“It was fantastic, the whole of Africa was expecting one day the World Cup would be hosted in Africa, and finally it happened. Everybody was happy about it. We Africans, we make sure we give a warm reception to everybody who comes and I think everyone who came to Africa enjoyed the reception.”
Do you think the World cup showed Africa in a more positive light than images that are normally associated with Africa?
“Yes because there were no problems throughout the tournament. Financially many countries are improving and everybody from all over the world was made to feel welcome in Africa.”
Would you like to say anything regarding Mandela?

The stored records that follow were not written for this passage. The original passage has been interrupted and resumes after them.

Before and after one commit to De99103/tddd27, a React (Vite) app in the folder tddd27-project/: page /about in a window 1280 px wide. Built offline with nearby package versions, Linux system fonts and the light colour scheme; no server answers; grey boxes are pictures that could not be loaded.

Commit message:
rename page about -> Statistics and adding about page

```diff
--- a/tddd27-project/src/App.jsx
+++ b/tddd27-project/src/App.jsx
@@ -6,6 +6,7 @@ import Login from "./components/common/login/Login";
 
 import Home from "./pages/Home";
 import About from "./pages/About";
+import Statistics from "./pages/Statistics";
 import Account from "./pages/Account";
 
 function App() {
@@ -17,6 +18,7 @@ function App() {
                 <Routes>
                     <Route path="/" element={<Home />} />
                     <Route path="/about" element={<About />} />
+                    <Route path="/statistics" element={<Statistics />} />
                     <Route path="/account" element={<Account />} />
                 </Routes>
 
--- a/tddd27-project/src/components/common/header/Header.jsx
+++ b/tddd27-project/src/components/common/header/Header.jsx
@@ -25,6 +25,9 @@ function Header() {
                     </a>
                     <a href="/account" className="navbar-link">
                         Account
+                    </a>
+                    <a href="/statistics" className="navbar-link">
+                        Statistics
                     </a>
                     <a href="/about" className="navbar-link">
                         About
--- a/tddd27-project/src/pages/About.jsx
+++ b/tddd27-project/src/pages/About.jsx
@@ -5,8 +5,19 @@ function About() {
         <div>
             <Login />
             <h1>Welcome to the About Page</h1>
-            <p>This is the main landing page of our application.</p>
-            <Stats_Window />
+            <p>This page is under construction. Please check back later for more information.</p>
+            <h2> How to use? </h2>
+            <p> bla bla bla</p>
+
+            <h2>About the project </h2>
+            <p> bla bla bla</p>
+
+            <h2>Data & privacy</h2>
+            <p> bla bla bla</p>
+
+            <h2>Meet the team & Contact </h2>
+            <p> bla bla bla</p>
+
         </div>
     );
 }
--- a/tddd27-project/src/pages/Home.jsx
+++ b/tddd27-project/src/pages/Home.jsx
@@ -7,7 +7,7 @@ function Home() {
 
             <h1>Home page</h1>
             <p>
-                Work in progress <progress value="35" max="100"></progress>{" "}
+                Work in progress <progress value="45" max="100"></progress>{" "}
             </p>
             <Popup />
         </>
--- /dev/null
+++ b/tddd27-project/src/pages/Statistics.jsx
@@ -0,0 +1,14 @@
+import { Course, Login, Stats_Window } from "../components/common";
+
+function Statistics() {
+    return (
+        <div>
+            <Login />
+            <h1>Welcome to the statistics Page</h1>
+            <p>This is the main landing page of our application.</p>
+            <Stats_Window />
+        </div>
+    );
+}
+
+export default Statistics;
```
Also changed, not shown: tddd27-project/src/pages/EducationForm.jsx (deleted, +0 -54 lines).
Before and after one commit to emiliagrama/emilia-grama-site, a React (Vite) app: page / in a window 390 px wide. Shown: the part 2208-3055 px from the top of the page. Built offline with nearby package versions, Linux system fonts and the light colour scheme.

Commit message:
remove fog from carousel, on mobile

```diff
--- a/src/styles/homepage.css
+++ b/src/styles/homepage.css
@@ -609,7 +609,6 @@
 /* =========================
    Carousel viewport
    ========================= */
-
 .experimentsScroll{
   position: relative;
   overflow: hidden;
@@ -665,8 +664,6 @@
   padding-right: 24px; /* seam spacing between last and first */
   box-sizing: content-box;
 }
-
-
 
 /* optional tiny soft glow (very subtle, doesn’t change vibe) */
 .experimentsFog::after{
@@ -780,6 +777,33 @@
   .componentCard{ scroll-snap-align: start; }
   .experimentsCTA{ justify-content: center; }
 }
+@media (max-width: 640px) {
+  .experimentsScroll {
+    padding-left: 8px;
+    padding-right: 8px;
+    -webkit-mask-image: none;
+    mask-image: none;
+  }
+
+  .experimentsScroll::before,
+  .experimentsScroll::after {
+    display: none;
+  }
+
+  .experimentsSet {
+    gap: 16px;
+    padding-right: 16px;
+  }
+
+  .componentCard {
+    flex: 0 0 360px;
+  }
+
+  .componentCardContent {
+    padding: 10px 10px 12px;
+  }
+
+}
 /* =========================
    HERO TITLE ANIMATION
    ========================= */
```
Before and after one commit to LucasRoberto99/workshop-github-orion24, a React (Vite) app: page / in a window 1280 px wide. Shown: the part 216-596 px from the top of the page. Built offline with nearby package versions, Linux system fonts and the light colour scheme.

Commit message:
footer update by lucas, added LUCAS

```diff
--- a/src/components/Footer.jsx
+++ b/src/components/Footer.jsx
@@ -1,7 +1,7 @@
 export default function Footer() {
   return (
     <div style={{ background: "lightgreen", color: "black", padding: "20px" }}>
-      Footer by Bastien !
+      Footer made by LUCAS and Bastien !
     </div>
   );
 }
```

He’s still a hero in Africa. Mandela is one of the men people love to see. I prayed very hard to see Mandela and finally I saw him in South Africa after the world cup. He’s done important things for South Africans. He fought very hard to teach unity. I would say most of the African countries, when they became independents they had to take all their foreigners out of the country but Mandela didn’t do that. That is why sometimes you have a lot of white people because he didn’t take everyone out, he tried to make unity between the black and white people and everything went on successfully. So I think he’s a great president and an idol. Everyone wants to see him, he’s a great man.
Would you recommend young players join the players Union?
Yeah I would recommend it it’s very important to show racism the red card I think we Africans also need facilities because we’ve got a lot of great players in football in Africa but we need the facilities if we support those things like education – sometimes people come to Europe and they don’t even know how to read their contracts – so I think education is key we have to make sure they get a good education and we make sure they are well educated.
Are you religious?
Yeah I’m Christian.
You’ve met people from all over world – is that something beneficial? Did you enjoy it?
Yeah it’s a better world to experience a lot of things. I’ve played in Italy and I’ve played in France. Each country is different so it’s interesting to see a different way of life. I’m now in England so I i think it is great to have lived in different countries and experienced different ways of life.